TRY IT -> Your answer must be an exact copy of the entries, containing no images.

GIVEN RECORDS ->
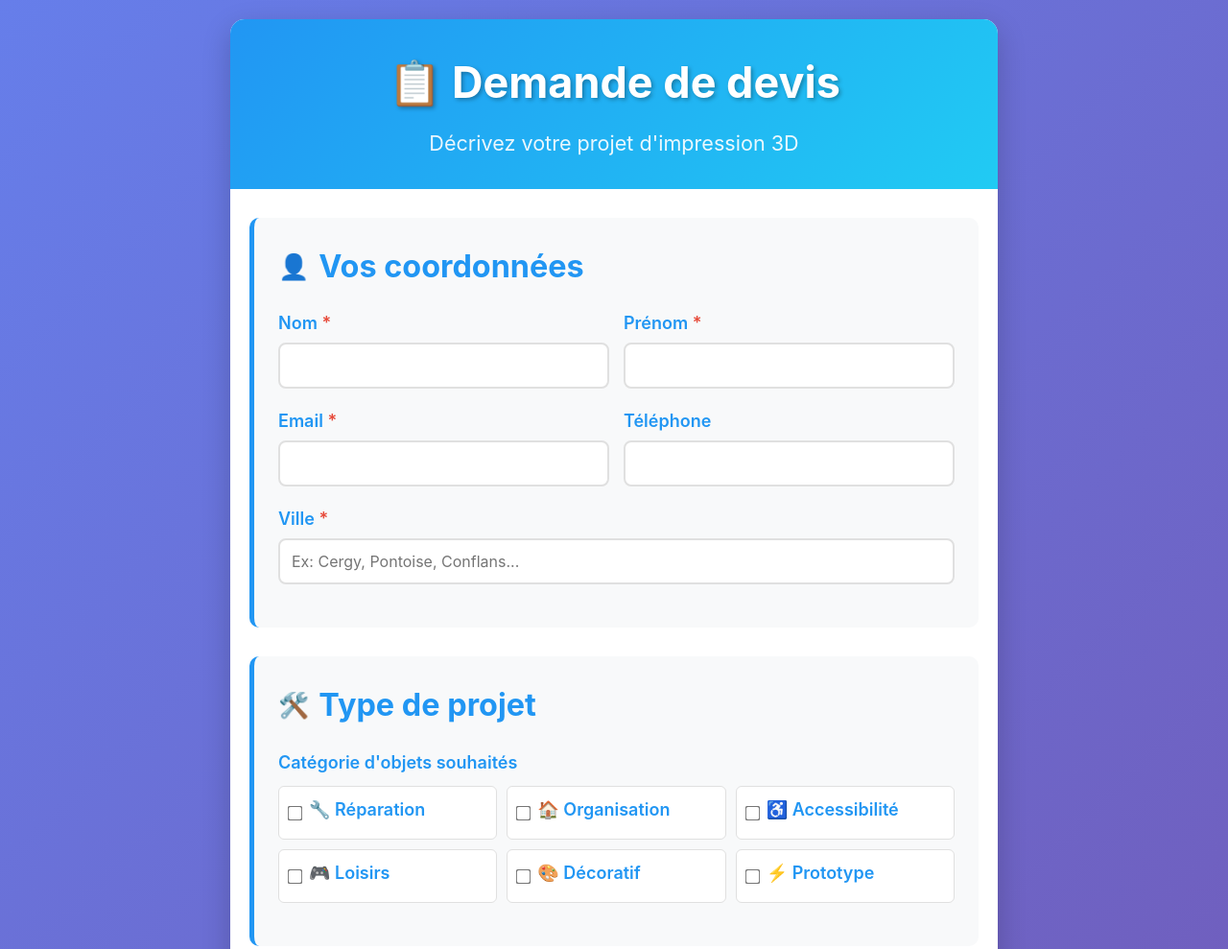
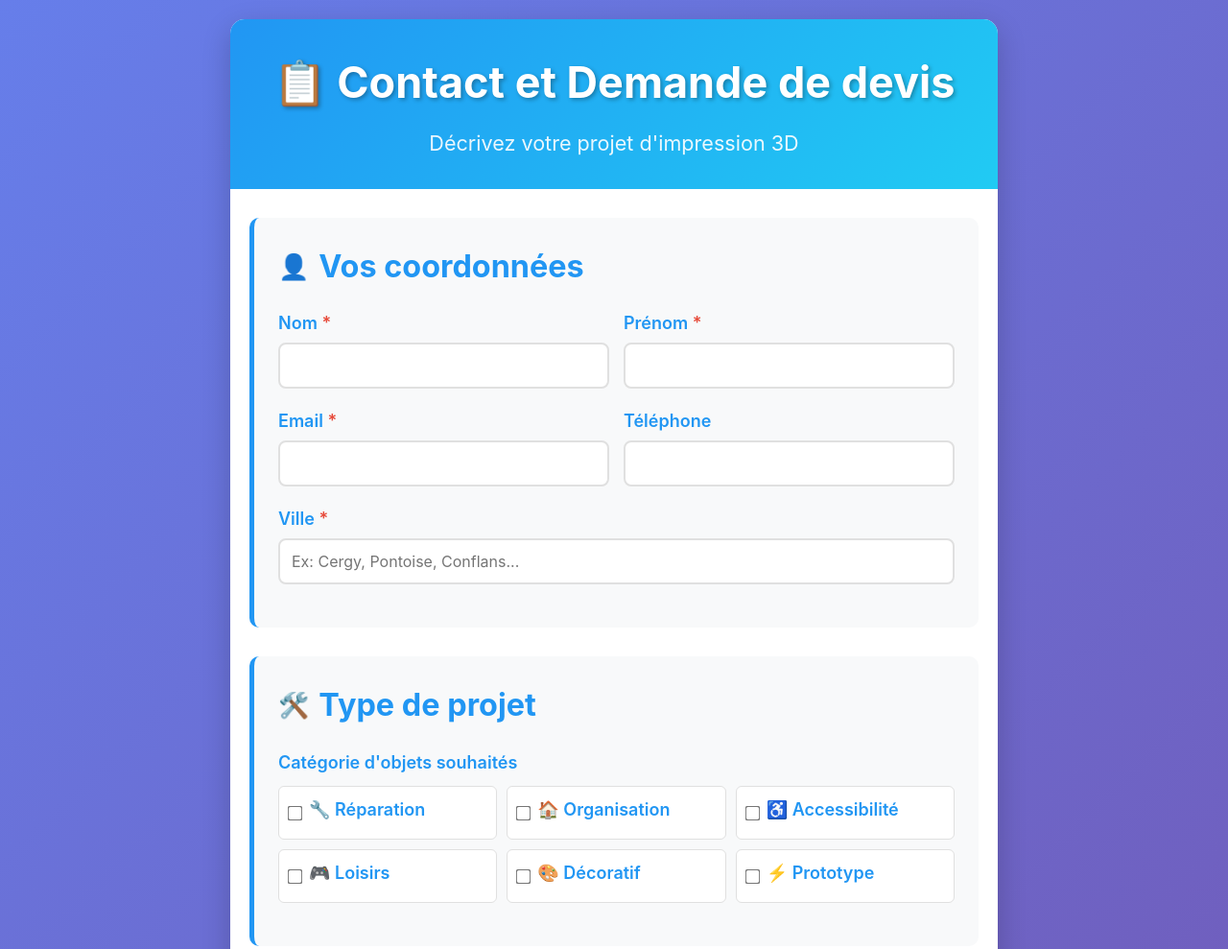
Before and after one commit to StimGlb/3DPrintingService, a plain HTML site: page devis.html in a window 1280 px wide. Shown: the top 989 px of the page at 96% size. Drawn offline with Linux system fonts and the light colour scheme.

Commit message:
Update devis.html

```diff
--- a/devis.html
+++ b/devis.html
@@ -316,7 +316,7 @@
 <body>
     <div class="container">
         <div class="header">
-            <h1>📋 Demande de devis</h1>
+            <h1>📋 Contact et Demande de devis</h1>
             <p>Décrivez votre projet d'impression 3D</p>
         </div>
 
```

ANSWER BELOW ->
Before and after one commit to StimGlb/3DPrintingService, a plain HTML site: page devis.html in a window 1280 px wide. Shown: the top 989 px of the page at 96% size. Drawn offline with Linux system fonts and the light colour scheme.

Commit message:
Update devis.html

```diff
--- a/devis.html
+++ b/devis.html
@@ -316,7 +316,7 @@
 <body>
     <div class="container">
         <div class="header">
-            <h1>📋 Demande de devis</h1>
+            <h1>📋 Contact et Demande de devis</h1>
             <p>Décrivez votre projet d'impression 3D</p>
         </div>
 
```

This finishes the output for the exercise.